What this task involves: The answer must be an exact copy of the records, with every picture removed.

Web interface edit records:
--- START ---
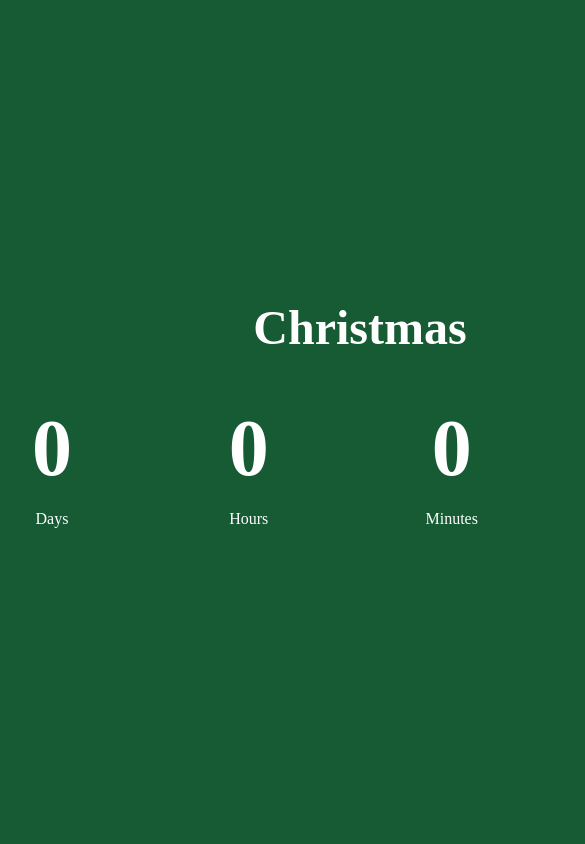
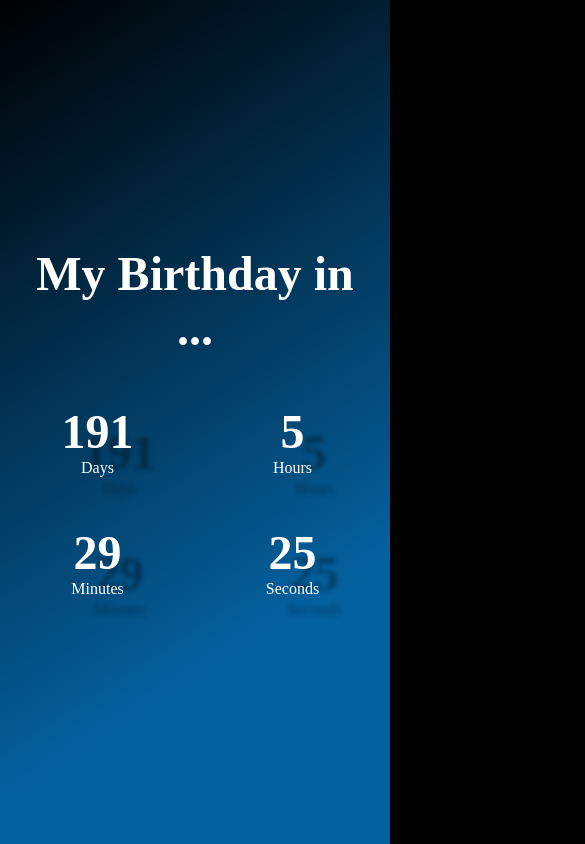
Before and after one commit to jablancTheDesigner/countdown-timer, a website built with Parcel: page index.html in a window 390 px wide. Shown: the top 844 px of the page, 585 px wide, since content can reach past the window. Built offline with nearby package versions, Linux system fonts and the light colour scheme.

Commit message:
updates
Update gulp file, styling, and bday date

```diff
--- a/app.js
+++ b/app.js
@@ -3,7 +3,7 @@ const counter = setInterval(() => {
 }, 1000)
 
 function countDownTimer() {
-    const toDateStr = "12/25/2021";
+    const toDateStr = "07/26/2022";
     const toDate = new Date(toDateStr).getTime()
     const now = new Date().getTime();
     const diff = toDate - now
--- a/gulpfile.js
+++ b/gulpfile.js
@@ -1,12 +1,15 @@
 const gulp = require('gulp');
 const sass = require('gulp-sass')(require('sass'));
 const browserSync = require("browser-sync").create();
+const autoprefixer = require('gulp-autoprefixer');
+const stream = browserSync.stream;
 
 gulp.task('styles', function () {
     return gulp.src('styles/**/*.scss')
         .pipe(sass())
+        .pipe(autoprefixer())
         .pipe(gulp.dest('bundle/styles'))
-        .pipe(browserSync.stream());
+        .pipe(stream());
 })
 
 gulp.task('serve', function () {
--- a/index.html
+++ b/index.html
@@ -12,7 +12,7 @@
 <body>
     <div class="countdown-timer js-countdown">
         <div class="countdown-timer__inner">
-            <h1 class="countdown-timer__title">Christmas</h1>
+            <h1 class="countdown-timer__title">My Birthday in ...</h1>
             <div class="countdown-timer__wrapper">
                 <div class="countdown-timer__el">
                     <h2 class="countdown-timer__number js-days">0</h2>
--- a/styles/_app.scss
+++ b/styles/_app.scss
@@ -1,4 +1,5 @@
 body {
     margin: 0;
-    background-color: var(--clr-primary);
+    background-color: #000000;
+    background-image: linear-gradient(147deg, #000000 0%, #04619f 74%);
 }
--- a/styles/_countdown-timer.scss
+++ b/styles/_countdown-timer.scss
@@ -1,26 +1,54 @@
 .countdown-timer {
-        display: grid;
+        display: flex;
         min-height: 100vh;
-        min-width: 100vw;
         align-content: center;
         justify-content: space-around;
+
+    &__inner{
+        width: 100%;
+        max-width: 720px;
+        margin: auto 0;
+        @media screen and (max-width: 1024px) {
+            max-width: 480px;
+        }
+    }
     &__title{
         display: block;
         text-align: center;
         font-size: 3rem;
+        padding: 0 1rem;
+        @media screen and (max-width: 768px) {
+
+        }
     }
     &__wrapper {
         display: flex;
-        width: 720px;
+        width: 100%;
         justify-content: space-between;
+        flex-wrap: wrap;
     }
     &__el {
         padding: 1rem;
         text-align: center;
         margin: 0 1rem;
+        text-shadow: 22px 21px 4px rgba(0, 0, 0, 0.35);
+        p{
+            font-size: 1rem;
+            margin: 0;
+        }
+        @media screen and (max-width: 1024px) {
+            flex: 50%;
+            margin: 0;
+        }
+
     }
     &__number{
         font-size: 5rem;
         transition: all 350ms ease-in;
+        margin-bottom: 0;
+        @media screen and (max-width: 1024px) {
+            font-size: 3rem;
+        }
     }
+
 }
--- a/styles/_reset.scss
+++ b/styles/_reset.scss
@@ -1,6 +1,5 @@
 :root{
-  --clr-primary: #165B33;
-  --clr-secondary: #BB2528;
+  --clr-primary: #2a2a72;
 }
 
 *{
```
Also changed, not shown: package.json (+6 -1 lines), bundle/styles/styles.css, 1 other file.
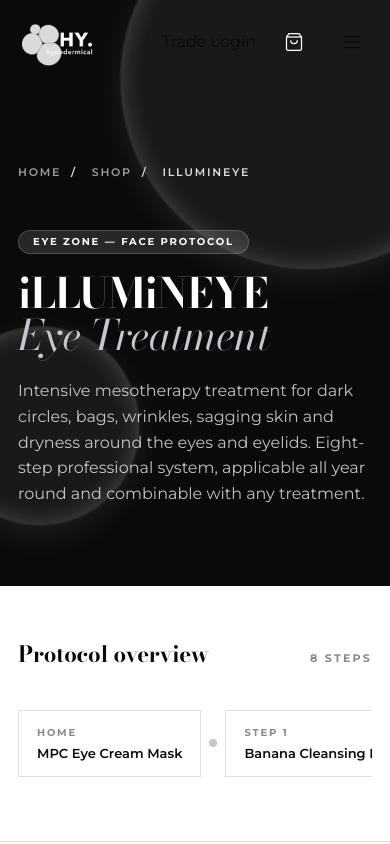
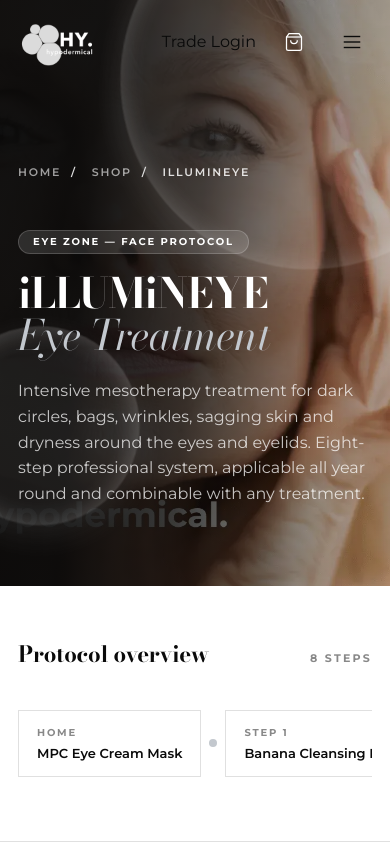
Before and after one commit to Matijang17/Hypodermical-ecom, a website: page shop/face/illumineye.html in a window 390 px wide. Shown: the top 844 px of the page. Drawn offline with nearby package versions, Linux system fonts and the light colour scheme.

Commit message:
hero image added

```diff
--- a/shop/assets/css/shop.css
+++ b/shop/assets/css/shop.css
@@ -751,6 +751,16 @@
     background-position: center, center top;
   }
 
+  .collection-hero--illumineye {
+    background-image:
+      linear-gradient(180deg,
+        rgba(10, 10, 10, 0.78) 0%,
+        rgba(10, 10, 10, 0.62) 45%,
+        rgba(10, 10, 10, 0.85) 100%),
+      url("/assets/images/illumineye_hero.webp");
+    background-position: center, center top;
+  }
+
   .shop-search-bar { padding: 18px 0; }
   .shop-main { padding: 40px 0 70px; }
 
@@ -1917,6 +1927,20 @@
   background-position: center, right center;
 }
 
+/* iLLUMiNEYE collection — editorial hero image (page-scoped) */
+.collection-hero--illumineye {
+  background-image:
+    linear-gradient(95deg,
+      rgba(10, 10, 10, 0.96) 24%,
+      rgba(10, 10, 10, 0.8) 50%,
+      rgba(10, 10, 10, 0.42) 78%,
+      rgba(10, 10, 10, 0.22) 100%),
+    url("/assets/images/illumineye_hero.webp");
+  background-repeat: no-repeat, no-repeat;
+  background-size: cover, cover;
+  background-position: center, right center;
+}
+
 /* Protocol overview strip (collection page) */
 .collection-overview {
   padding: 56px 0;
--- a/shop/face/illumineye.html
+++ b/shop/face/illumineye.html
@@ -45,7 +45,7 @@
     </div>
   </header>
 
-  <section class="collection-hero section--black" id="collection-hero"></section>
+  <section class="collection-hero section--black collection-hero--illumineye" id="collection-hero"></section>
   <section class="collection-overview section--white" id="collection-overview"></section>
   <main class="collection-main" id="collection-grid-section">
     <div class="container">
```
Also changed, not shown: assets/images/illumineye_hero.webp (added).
--- END ---
Written response:
Before and after one commit to jablancTheDesigner/countdown-timer, a website built with Parcel: page index.html in a window 390 px wide. Shown: the top 844 px of the page, 585 px wide, since content can reach past the window. Built offline with nearby package versions, Linux system fonts and the light colour scheme.

Commit message:
updates
Update gulp file, styling, and bday date

```diff
--- a/app.js
+++ b/app.js
@@ -3,7 +3,7 @@ const counter = setInterval(() => {
 }, 1000)
 
 function countDownTimer() {
-    const toDateStr = "12/25/2021";
+    const toDateStr = "07/26/2022";
     const toDate = new Date(toDateStr).getTime()
     const now = new Date().getTime();
     const diff = toDate - now
--- a/gulpfile.js
+++ b/gulpfile.js
@@ -1,12 +1,15 @@
 const gulp = require('gulp');
 const sass = require('gulp-sass')(require('sass'));
 const browserSync = require("browser-sync").create();
+const autoprefixer = require('gulp-autoprefixer');
+const stream = browserSync.stream;
 
 gulp.task('styles', function () {
     return gulp.src('styles/**/*.scss')
         .pipe(sass())
+        .pipe(autoprefixer())
         .pipe(gulp.dest('bundle/styles'))
-        .pipe(browserSync.stream());
+        .pipe(stream());
 })
 
 gulp.task('serve', function () {
--- a/index.html
+++ b/index.html
@@ -12,7 +12,7 @@
 <body>
     <div class="countdown-timer js-countdown">
         <div class="countdown-timer__inner">
-            <h1 class="countdown-timer__title">Christmas</h1>
+            <h1 class="countdown-timer__title">My Birthday in ...</h1>
             <div class="countdown-timer__wrapper">
                 <div class="countdown-timer__el">
                     <h2 class="countdown-timer__number js-days">0</h2>
--- a/styles/_app.scss
+++ b/styles/_app.scss
@@ -1,4 +1,5 @@
 body {
     margin: 0;
-    background-color: var(--clr-primary);
+    background-color: #000000;
+    background-image: linear-gradient(147deg, #000000 0%, #04619f 74%);
 }
--- a/styles/_countdown-timer.scss
+++ b/styles/_countdown-timer.scss
@@ -1,26 +1,54 @@
 .countdown-timer {
-        display: grid;
+        display: flex;
         min-height: 100vh;
-        min-width: 100vw;
         align-content: center;
         justify-content: space-around;
+
+    &__inner{
+        width: 100%;
+        max-width: 720px;
+        margin: auto 0;
+        @media screen and (max-width: 1024px) {
+            max-width: 480px;
+        }
+    }
     &__title{
         display: block;
         text-align: center;
         font-size: 3rem;
+        padding: 0 1rem;
+        @media screen and (max-width: 768px) {
+
+        }
     }
     &__wrapper {
         display: flex;
-        width: 720px;
+        width: 100%;
         justify-content: space-between;
+        flex-wrap: wrap;
     }
     &__el {
         padding: 1rem;
         text-align: center;
         margin: 0 1rem;
+        text-shadow: 22px 21px 4px rgba(0, 0, 0, 0.35);
+        p{
+            font-size: 1rem;
+            margin: 0;
+        }
+        @media screen and (max-width: 1024px) {
+            flex: 50%;
+            margin: 0;
+        }
+
     }
     &__number{
         font-size: 5rem;
         transition: all 350ms ease-in;
+        margin-bottom: 0;
+        @media screen and (max-width: 1024px) {
+            font-size: 3rem;
+        }
     }
+
 }
--- a/styles/_reset.scss
+++ b/styles/_reset.scss
@@ -1,6 +1,5 @@
 :root{
-  --clr-primary: #165B33;
-  --clr-secondary: #BB2528;
+  --clr-primary: #2a2a72;
 }
 
 *{
```
Also changed, not shown: package.json (+6 -1 lines), bundle/styles/styles.css, 1 other file.
Before and after one commit to Matijang17/Hypodermical-ecom, a website: page shop/face/illumineye.html in a window 390 px wide. Shown: the top 844 px of the page. Drawn offline with nearby package versions, Linux system fonts and the light colour scheme.

Commit message:
hero image added

```diff
--- a/shop/assets/css/shop.css
+++ b/shop/assets/css/shop.css
@@ -751,6 +751,16 @@
     background-position: center, center top;
   }
 
+  .collection-hero--illumineye {
+    background-image:
+      linear-gradient(180deg,
+        rgba(10, 10, 10, 0.78) 0%,
+        rgba(10, 10, 10, 0.62) 45%,
+        rgba(10, 10, 10, 0.85) 100%),
+      url("/assets/images/illumineye_hero.webp");
+    background-position: center, center top;
+  }
+
   .shop-search-bar { padding: 18px 0; }
   .shop-main { padding: 40px 0 70px; }
 
@@ -1917,6 +1927,20 @@
   background-position: center, right center;
 }
 
+/* iLLUMiNEYE collection — editorial hero image (page-scoped) */
+.collection-hero--illumineye {
+  background-image:
+    linear-gradient(95deg,
+      rgba(10, 10, 10, 0.96) 24%,
+      rgba(10, 10, 10, 0.8) 50%,
+      rgba(10, 10, 10, 0.42) 78%,
+      rgba(10, 10, 10, 0.22) 100%),
+    url("/assets/images/illumineye_hero.webp");
+  background-repeat: no-repeat, no-repeat;
+  background-size: cover, cover;
+  background-position: center, right center;
+}
+
 /* Protocol overview strip (collection page) */
 .collection-overview {
   padding: 56px 0;
--- a/shop/face/illumineye.html
+++ b/shop/face/illumineye.html
@@ -45,7 +45,7 @@
     </div>
   </header>
 
-  <section class="collection-hero section--black" id="collection-hero"></section>
+  <section class="collection-hero section--black collection-hero--illumineye" id="collection-hero"></section>
   <section class="collection-overview section--white" id="collection-overview"></section>
   <main class="collection-main" id="collection-grid-section">
     <div class="container">
```
Also changed, not shown: assets/images/illumineye_hero.webp (added).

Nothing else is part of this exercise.